TASK INPUTS START

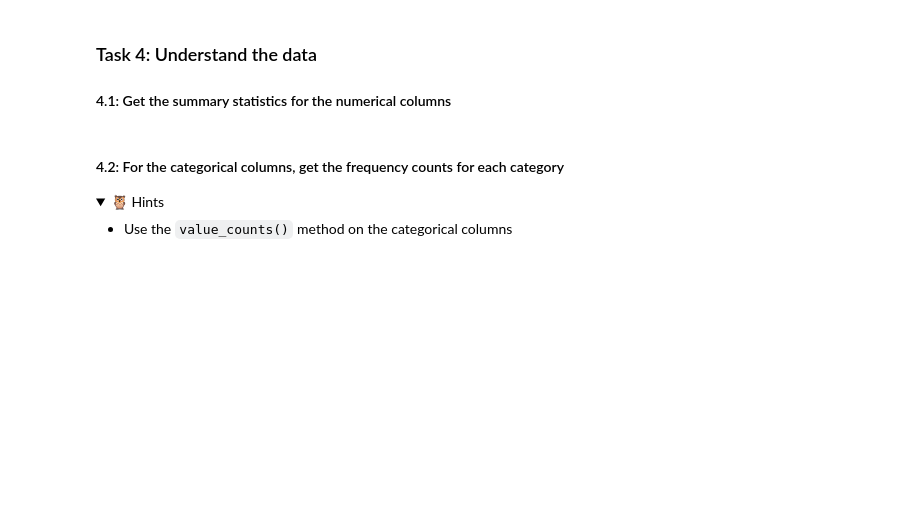
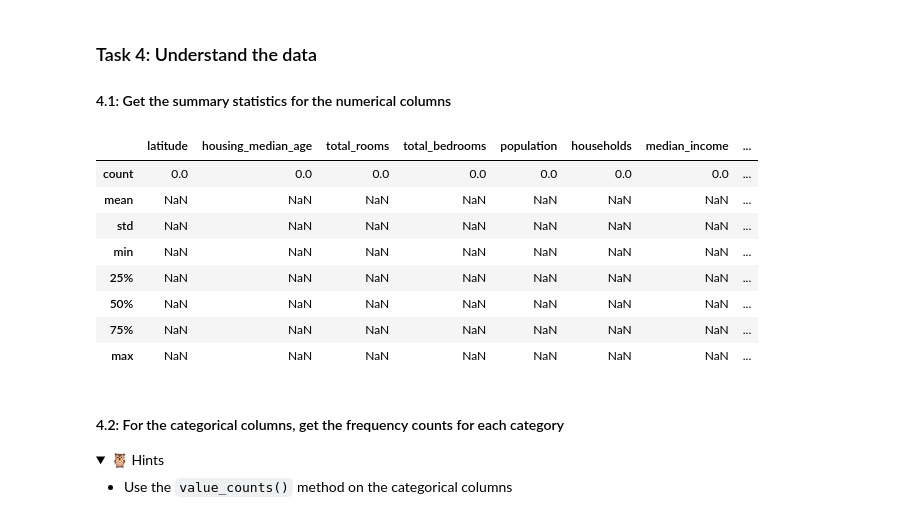
Before and after one commit to IT4063-Spring2025/eda-assignment-oyekunmo, a Jupyter notebook: notebook.ipynb, the cells around one changed output. Cells and saved outputs as stored; diff of their text form; code cells hidden in the pictures; folded sections open; blank space fills up the shorter version.

```diff
--- a/notebook.ipynb
+++ b/notebook.ipynb
@@ -148,6 +148,17 @@ Ocean Proximity:    💻: Categorical-Ordinal
 #### 4.1: Get the summary statistics for the numerical columns
 # %%
 # 💻 Show the descriptive statistics information about the columns in the data frame
+housing.describe()
+# %% [output]
+|  | latitude | housing_median_age | total_rooms | total_bedrooms | population | households | median_income | ... |
+| count | 0.0 | 0.0 | 0.0 | 0.0 | 0.0 | 0.0 | 0.0 | ... |
+| mean | NaN | NaN | NaN | NaN | NaN | NaN | NaN | ... |
+| std | NaN | NaN | NaN | NaN | NaN | NaN | NaN | ... |
+| min | NaN | NaN | NaN | NaN | NaN | NaN | NaN | ... |
+| 25% | NaN | NaN | NaN | NaN | NaN | NaN | NaN | ... |
+| 50% | NaN | NaN | NaN | NaN | NaN | NaN | NaN | ... |
+| 75% | NaN | NaN | NaN | NaN | NaN | NaN | NaN | ... |
+| max | NaN | NaN | NaN | NaN | NaN | NaN | NaN | ... |
 # %% [markdown]
 #### 4.2: For the categorical columns, get the frequency counts for each category
 
```
Also changed, not shown: parts of 3 cells of this notebook.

TASK INPUTS END

■ WHAT TO PRODUCE ■
Lines in the data containing the string "columns" are to be counted; give that number alone.

■ OUTPUT OF THE EXERCISE ■
3